YOUR TASK: Give back an exact copy of the listing that follows, without the pictures.

DATA EXCERPTS:
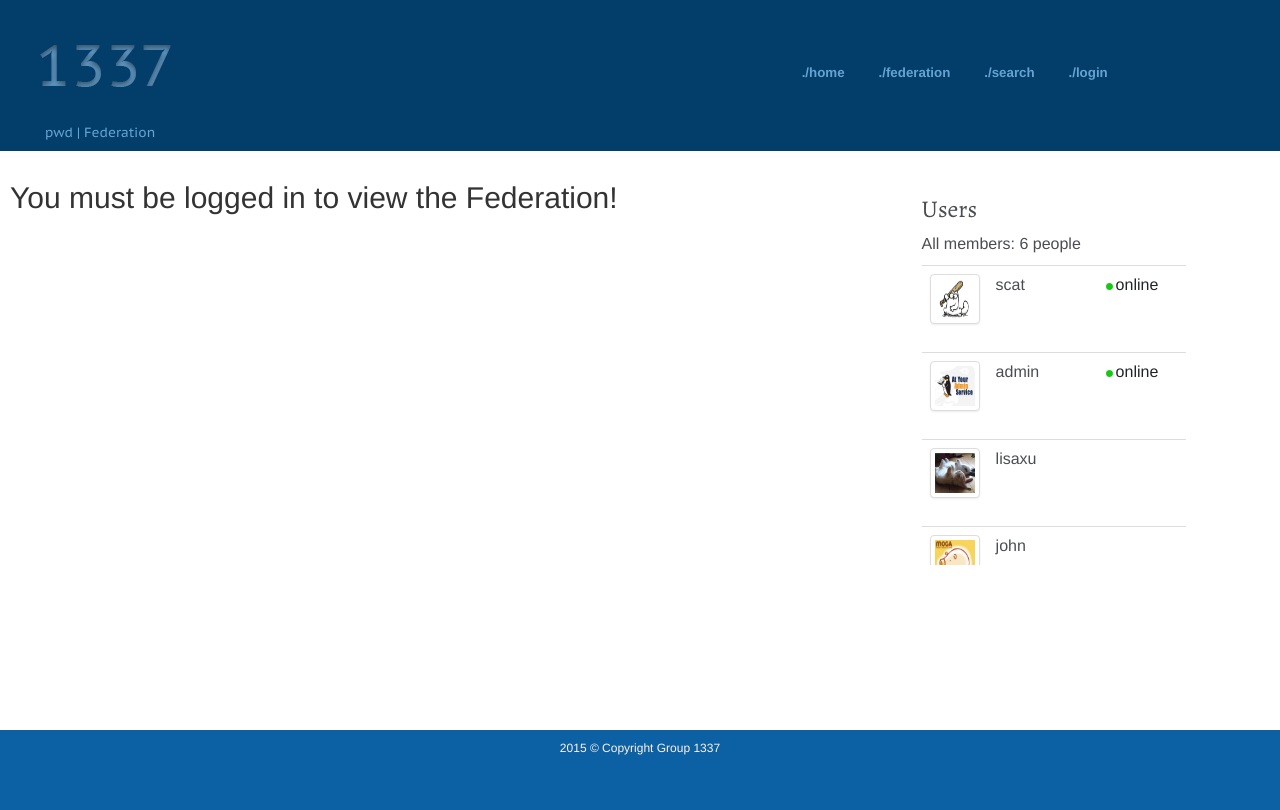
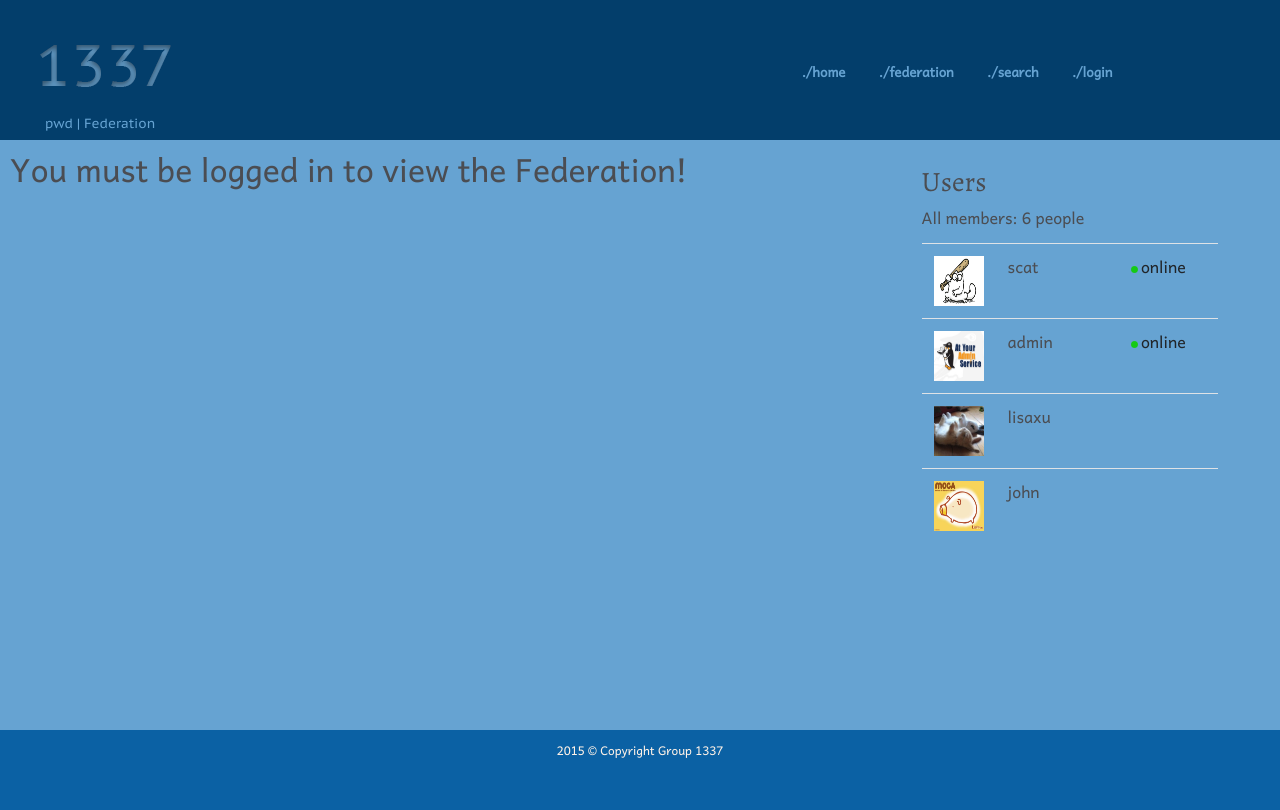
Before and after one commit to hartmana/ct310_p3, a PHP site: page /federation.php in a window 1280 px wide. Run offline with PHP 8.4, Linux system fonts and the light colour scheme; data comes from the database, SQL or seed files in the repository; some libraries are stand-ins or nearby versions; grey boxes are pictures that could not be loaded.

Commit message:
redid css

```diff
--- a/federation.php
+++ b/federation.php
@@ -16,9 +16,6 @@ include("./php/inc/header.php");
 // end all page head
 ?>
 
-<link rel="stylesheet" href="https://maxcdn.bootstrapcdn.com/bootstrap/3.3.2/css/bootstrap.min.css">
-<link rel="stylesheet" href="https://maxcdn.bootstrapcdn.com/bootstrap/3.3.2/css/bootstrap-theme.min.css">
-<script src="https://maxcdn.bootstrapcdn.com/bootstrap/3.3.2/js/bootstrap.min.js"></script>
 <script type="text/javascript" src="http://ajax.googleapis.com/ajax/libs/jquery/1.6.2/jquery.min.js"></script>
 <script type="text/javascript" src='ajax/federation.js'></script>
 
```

WRITTEN RESPONSE:
Before and after one commit to hartmana/ct310_p3, a PHP site: page /federation.php in a window 1280 px wide. Run offline with PHP 8.4, Linux system fonts and the light colour scheme; data comes from the database, SQL or seed files in the repository; some libraries are stand-ins or nearby versions; grey boxes are pictures that could not be loaded.

Commit message:
redid css

```diff
--- a/federation.php
+++ b/federation.php
@@ -16,9 +16,6 @@ include("./php/inc/header.php");
 // end all page head
 ?>
 
-<link rel="stylesheet" href="https://maxcdn.bootstrapcdn.com/bootstrap/3.3.2/css/bootstrap.min.css">
-<link rel="stylesheet" href="https://maxcdn.bootstrapcdn.com/bootstrap/3.3.2/css/bootstrap-theme.min.css">
-<script src="https://maxcdn.bootstrapcdn.com/bootstrap/3.3.2/js/bootstrap.min.js"></script>
 <script type="text/javascript" src="http://ajax.googleapis.com/ajax/libs/jquery/1.6.2/jquery.min.js"></script>
 <script type="text/javascript" src='ajax/federation.js'></script>
 
```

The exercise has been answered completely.